Here the job is to copy the data exactly and to exclude every image from it.
•••••
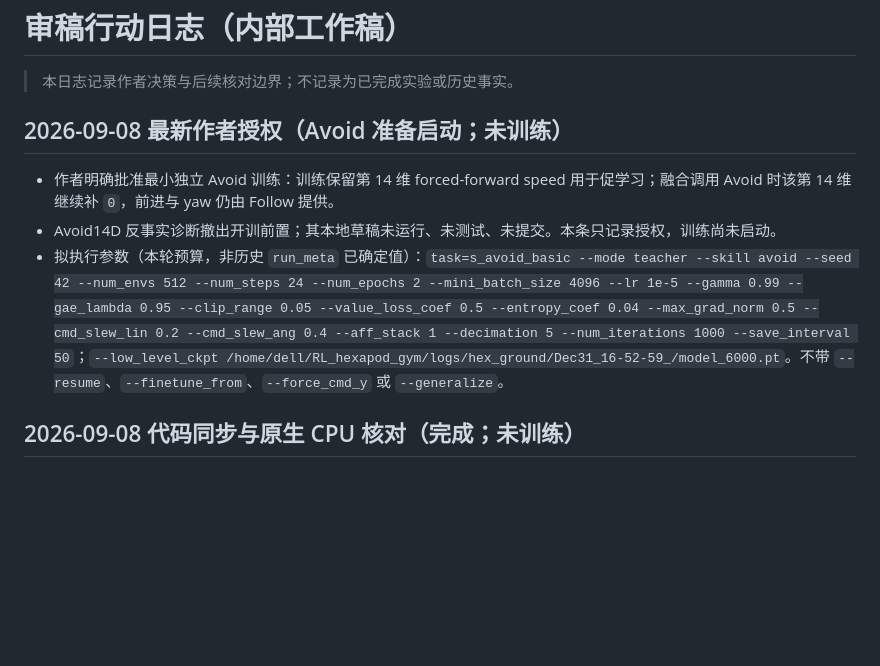
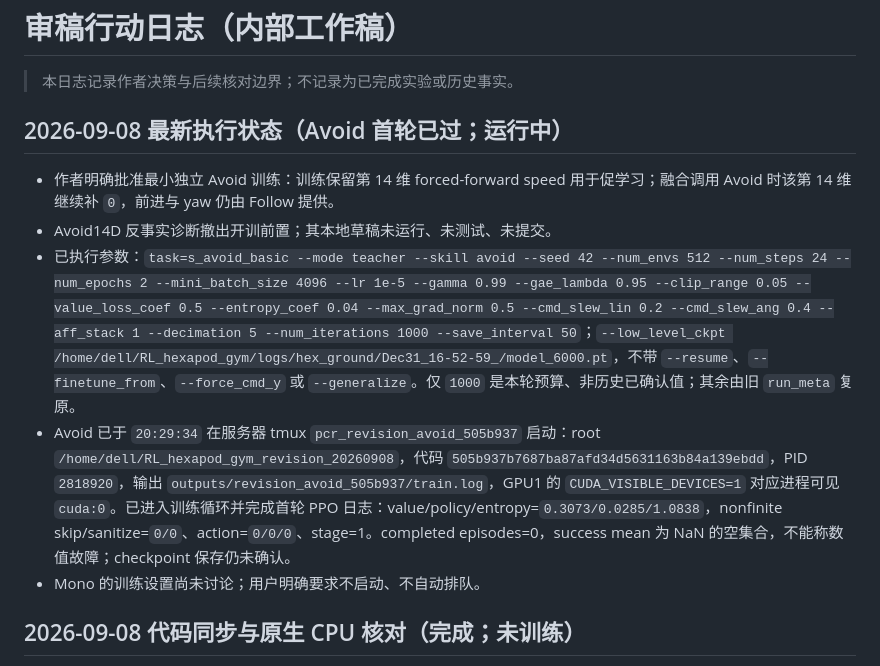
Before and after one commit to huxiaoyi-ovo/Pcrnet_hexapod, a Markdown page: REVIEW_ACTION_LOG.md, the part around the change. Drawn GitHub-style; blank space fills up the shorter version.

Commit message:
Record Avoid training launch and hold Mono

```diff
--- a/REVIEW_ACTION_LOG.md
+++ b/REVIEW_ACTION_LOG.md
@@ -2,11 +2,13 @@
 
 > 本日志记录作者决策与后续核对边界；不记录为已完成实验或历史事实。
 
-## 2026-09-08 最新作者授权（Avoid 准备启动；未训练）
+## 2026-09-08 最新执行状态（Avoid 首轮已过；运行中）
 
 - 作者明确批准最小独立 Avoid 训练：训练保留第 14 维 forced-forward speed 用于促学习；融合调用 Avoid 时该第 14 维继续补 `0`，前进与 yaw 仍由 Follow 提供。
-- Avoid14D 反事实诊断撤出开训前置；其本地草稿未运行、未测试、未提交。本条只记录授权，训练尚未启动。
-- 拟执行参数（本轮预算，非历史 `run_meta` 已确定值）：`task=s_avoid_basic --mode teacher --skill avoid --seed 42 --num_envs 512 --num_steps 24 --num_epochs 2 --mini_batch_size 4096 --lr 1e-5 --gamma 0.99 --gae_lambda 0.95 --clip_range 0.05 --value_loss_coef 0.5 --entropy_coef 0.04 --max_grad_norm 0.5 --cmd_slew_lin 0.2 --cmd_slew_ang 0.4 --aff_stack 1 --decimation 5 --num_iterations 1000 --save_interval 50`；`--low_level_ckpt /home/dell/RL_hexapod_gym/logs/hex_ground/Dec31_16-52-59_/model_6000.pt`。不带 `--resume`、`--finetune_from`、`--force_cmd_y` 或 `--generalize`。
+- Avoid14D 反事实诊断撤出开训前置；其本地草稿未运行、未测试、未提交。
+- 已执行参数：`task=s_avoid_basic --mode teacher --skill avoid --seed 42 --num_envs 512 --num_steps 24 --num_epochs 2 --mini_batch_size 4096 --lr 1e-5 --gamma 0.99 --gae_lambda 0.95 --clip_range 0.05 --value_loss_coef 0.5 --entropy_coef 0.04 --max_grad_norm 0.5 --cmd_slew_lin 0.2 --cmd_slew_ang 0.4 --aff_stack 1 --decimation 5 --num_iterations 1000 --save_interval 50`；`--low_level_ckpt /home/dell/RL_hexapod_gym/logs/hex_ground/Dec31_16-52-59_/model_6000.pt`，不带 `--resume`、`--finetune_from`、`--force_cmd_y` 或 `--generalize`。仅 `1000` 是本轮预算、非历史已确认值；其余由旧 `run_meta` 复原。
+- Avoid 已于 `20:29:34` 在服务器 tmux `pcr_revision_avoid_505b937` 启动：root `/home/dell/RL_hexapod_gym_revision_20260908`，代码 `505b937b7687ba87afd34d5631163b84a139ebdd`，PID `2818920`，输出 `outputs/revision_avoid_505b937/train.log`，GPU1 的 `CUDA_VISIBLE_DEVICES=1` 对应进程可见 `cuda:0`。已进入训练循环并完成首轮 PPO 日志：value/policy/entropy=`0.3073/0.0285/1.0838`，nonfinite skip/sanitize=`0/0`、action=`0/0/0`、stage=1。completed episodes=0，success mean 为 NaN 的空集合，不能称数值故障；checkpoint 保存仍未确认。
+- Mono 的训练设置尚未讨论；用户明确要求不启动、不自动排队。
 
 ## 2026-09-08 代码同步与原生 CPU 核对（完成；未训练）
 
```
Also changed, not shown: REVIEWER_RESPONSE.md (+2 -1 lines), TODO_LOG.md (+5 -3 lines).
•••••
* **Task output**:
Before and after one commit to huxiaoyi-ovo/Pcrnet_hexapod, a Markdown page: REVIEW_ACTION_LOG.md, the part around the change. Drawn GitHub-style; blank space fills up the shorter version.

Commit message:
Record Avoid training launch and hold Mono

```diff
--- a/REVIEW_ACTION_LOG.md
+++ b/REVIEW_ACTION_LOG.md
@@ -2,11 +2,13 @@
 
 > 本日志记录作者决策与后续核对边界；不记录为已完成实验或历史事实。
 
-## 2026-09-08 最新作者授权（Avoid 准备启动；未训练）
+## 2026-09-08 最新执行状态（Avoid 首轮已过；运行中）
 
 - 作者明确批准最小独立 Avoid 训练：训练保留第 14 维 forced-forward speed 用于促学习；融合调用 Avoid 时该第 14 维继续补 `0`，前进与 yaw 仍由 Follow 提供。
-- Avoid14D 反事实诊断撤出开训前置；其本地草稿未运行、未测试、未提交。本条只记录授权，训练尚未启动。
-- 拟执行参数（本轮预算，非历史 `run_meta` 已确定值）：`task=s_avoid_basic --mode teacher --skill avoid --seed 42 --num_envs 512 --num_steps 24 --num_epochs 2 --mini_batch_size 4096 --lr 1e-5 --gamma 0.99 --gae_lambda 0.95 --clip_range 0.05 --value_loss_coef 0.5 --entropy_coef 0.04 --max_grad_norm 0.5 --cmd_slew_lin 0.2 --cmd_slew_ang 0.4 --aff_stack 1 --decimation 5 --num_iterations 1000 --save_interval 50`；`--low_level_ckpt /home/dell/RL_hexapod_gym/logs/hex_ground/Dec31_16-52-59_/model_6000.pt`。不带 `--resume`、`--finetune_from`、`--force_cmd_y` 或 `--generalize`。
+- Avoid14D 反事实诊断撤出开训前置；其本地草稿未运行、未测试、未提交。
+- 已执行参数：`task=s_avoid_basic --mode teacher --skill avoid --seed 42 --num_envs 512 --num_steps 24 --num_epochs 2 --mini_batch_size 4096 --lr 1e-5 --gamma 0.99 --gae_lambda 0.95 --clip_range 0.05 --value_loss_coef 0.5 --entropy_coef 0.04 --max_grad_norm 0.5 --cmd_slew_lin 0.2 --cmd_slew_ang 0.4 --aff_stack 1 --decimation 5 --num_iterations 1000 --save_interval 50`；`--low_level_ckpt /home/dell/RL_hexapod_gym/logs/hex_ground/Dec31_16-52-59_/model_6000.pt`，不带 `--resume`、`--finetune_from`、`--force_cmd_y` 或 `--generalize`。仅 `1000` 是本轮预算、非历史已确认值；其余由旧 `run_meta` 复原。
+- Avoid 已于 `20:29:34` 在服务器 tmux `pcr_revision_avoid_505b937` 启动：root `/home/dell/RL_hexapod_gym_revision_20260908`，代码 `505b937b7687ba87afd34d5631163b84a139ebdd`，PID `2818920`，输出 `outputs/revision_avoid_505b937/train.log`，GPU1 的 `CUDA_VISIBLE_DEVICES=1` 对应进程可见 `cuda:0`。已进入训练循环并完成首轮 PPO 日志：value/policy/entropy=`0.3073/0.0285/1.0838`，nonfinite skip/sanitize=`0/0`、action=`0/0/0`、stage=1。completed episodes=0，success mean 为 NaN 的空集合，不能称数值故障；checkpoint 保存仍未确认。
+- Mono 的训练设置尚未讨论；用户明确要求不启动、不自动排队。
 
 ## 2026-09-08 代码同步与原生 CPU 核对（完成；未训练）
 
```
Also changed, not shown: REVIEWER_RESPONSE.md (+2 -1 lines), TODO_LOG.md (+5 -3 lines).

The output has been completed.